What is your favorite kind of cheese?
Tu b’Shvat is New Year’s for trees, a celebration of the natural world and the ecological bounty of Israel. One of the traditions for Tu b’Shvat is to eat the seven species of plants mentioned in the Torah. Deuteronomy (8:8) lists seven species that are the main produce of the land of Israel. These species are wheat, barley, grapes, figs, pomegranates, olives and dates. These seven foods are served at Tu b’Shvat dinners and gatherings across the world.
Here at Breaking Matzo we are excited to share a fun new way to serve the seven species this Tu b’Shvat: A Cheese Plate!
Cheese plates are pretty darn great. Intricate to any party, a mix of art and cuisine, both a beautiful centerpiece and sumptuous spread. They are the unsung workhorse of cocktail hour, bringing guests back again and again for morsels of cheesy goodness and assorted accoutrements. On our cheese plate we feature each of the seven species alongside a cheese pairing. It’s a great treat for a Tu b’Shvat feast or a delightful party platter for any occasion.
Wheat and Barely: These two occupy the same slot on our cheese plate the crackers. No cheese plate is complete without some edible vessel on which to contain the cheese, fruit, and other components. We suggest serving a wheat-based cracker and a barley based one. We recommend one simple cracker with a neutral flavor and another cracker with bolder flavor and/or texture. We recommend pairing the crackers with some nice semi hard cheeses. A Jarlsberg and a cheddar fit the bill splendidly.
Grapes: We use whole red and green grapes. We pair them with Parmigiano-Reggiano cheese. The nuttiness of the cheese pairs perfectly with the tart and sweet flavors of the grapes.

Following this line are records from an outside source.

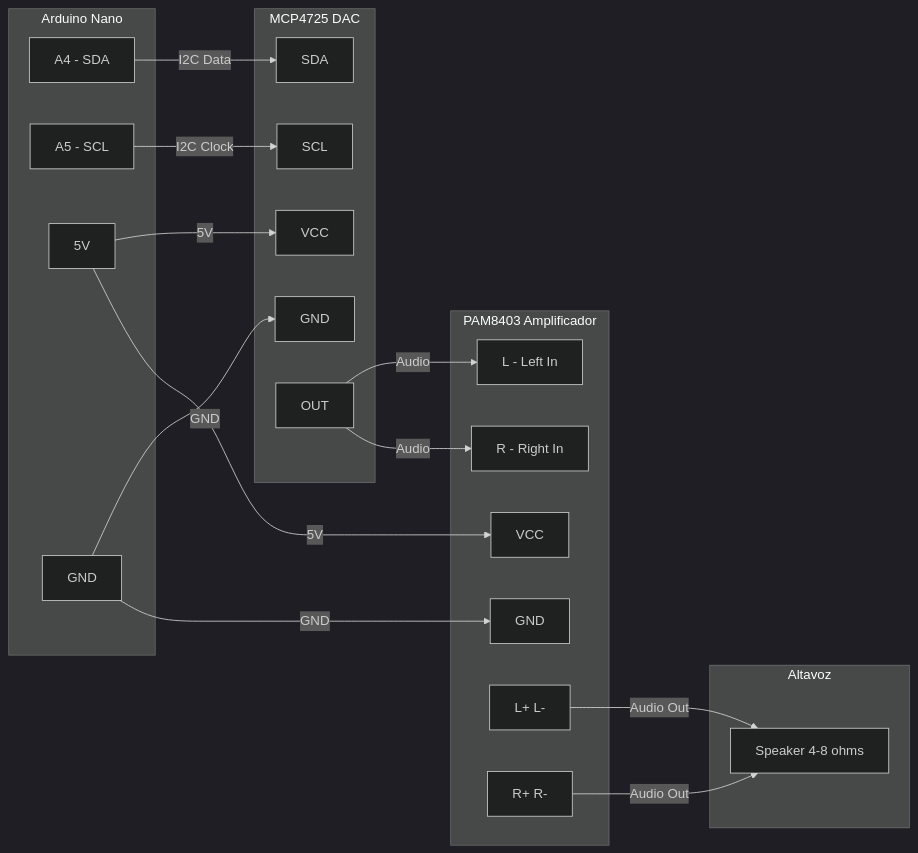
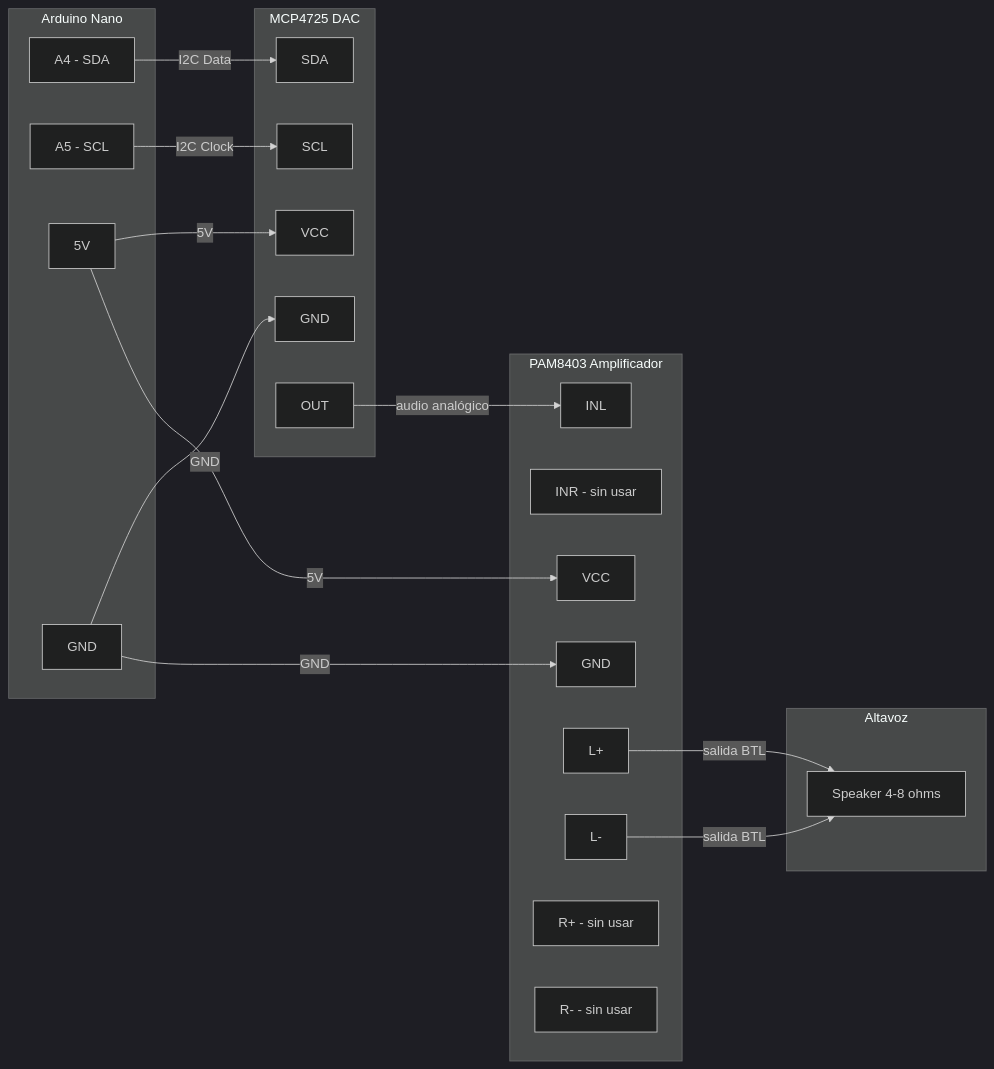
One commit to DanaContreras/poquito-smartphone changed the diagram in test-devices/mcp4725_pam8403/README.md. Above: the diagram before and after it, drawn with Mermaid (dark theme). The commit also changed other lines of this file, not shown here.

````diff
--- a/test-devices/mcp4725_pam8403/README.md
+++ b/test-devices/mcp4725_pam8403/README.md
@@ -16,43 +18,44 @@
 ```mermaid
 graph LR
     subgraph Arduino Nano
         A4[A4 - SDA]
         A5[A5 - SCL]
         V5[5V]
         GND1[GND]
     end
 
     subgraph MCP4725 DAC
         SDA[SDA]
         SCL[SCL]
         VCC1[VCC]
         GND2[GND]
         OUT[OUT]
     end
 
     subgraph PAM8403 Amplificador
-        L[L - Left In]
-        R[R - Right In]
+        INL[INL]
+        INR[INR - sin usar]
         GND3[GND]
         VCC2[VCC]
-        LOUT[L+ L-]
-        ROUT[R+ R-]
+        OUTLP[L+]
+        OUTLN[L-]
+        OUTRP[R+ - sin usar]
+        OUTRN[R- - sin usar]
     end
 
     subgraph Altavoz
         SPK[Speaker 4-8 ohms]
     end
 
     A4 -->|I2C Data| SDA
     A5 -->|I2C Clock| SCL
     V5 -->|5V| VCC1
     V5 -->|5V| VCC2
     GND1 -->|GND| GND2
     GND1 -->|GND| GND3
 
-    OUT -->|Audio| L
-    OUT -->|Audio| R
+    OUT -->|audio analógico| INL
 
-    LOUT -->|Audio Out| SPK
-    ROUT -->|Audio Out| SPK
+    OUTLP -->|salida BTL| SPK
+    OUTLN -->|salida BTL| SPK
 ```
````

Figs: Plate fresh halved figs with a nice chunk of brie. The smooth creaminess of the brie blends well with the gooey yet gritty texture of the figs.
Pomegranate: Use whole pomegranate seeds. You can deseed a pomegranate yourself or buy already removed seeds, whichever you prefer. A handy tip for deseeding pomegranates is to cut the fruit in half, place it over a bowl and whack the back of it with a wooden spoon. Pair them with a nice creamy goat cheese. We recommend a chevre, but feel free to substitute your own favorite. The sweet fruit compliments the tang of the cheese, while their contrasting textures make for a wonderful bite.
Olives: Place a small dish of marinated olives on the plate. You can also include an olive tapenade. Many supermarkets sell jars of the spread or you can use our delicious recipe for a fig and olive tapenade. Whichever form of olives you choose we recommend pairing them with some fresh mozzarella. The cheese provides a nice complement to the salt and oil of the olives and/or tapenade.
Dates: Split open some medjool dates, remove the pits and they’re ready to serve. You can also use our recipe for Moroccan charoset as a date spread. We pair the dates with blue cheese. The pungent funk of the cheese helps balance the sweetness of the date.
Each of the cheeses can be mixed and matched with the any of the fruits and crackers. Try some different combinations and find your favorite. If you want to add some extras to your cheese plate, almonds, walnuts and honey are all tasty additions.
We hope you enjoy this feast of plants and cheese when celebrating the festival of trees.
Our thanks to Lari Wood, who created the delicious cheese plate pictured above.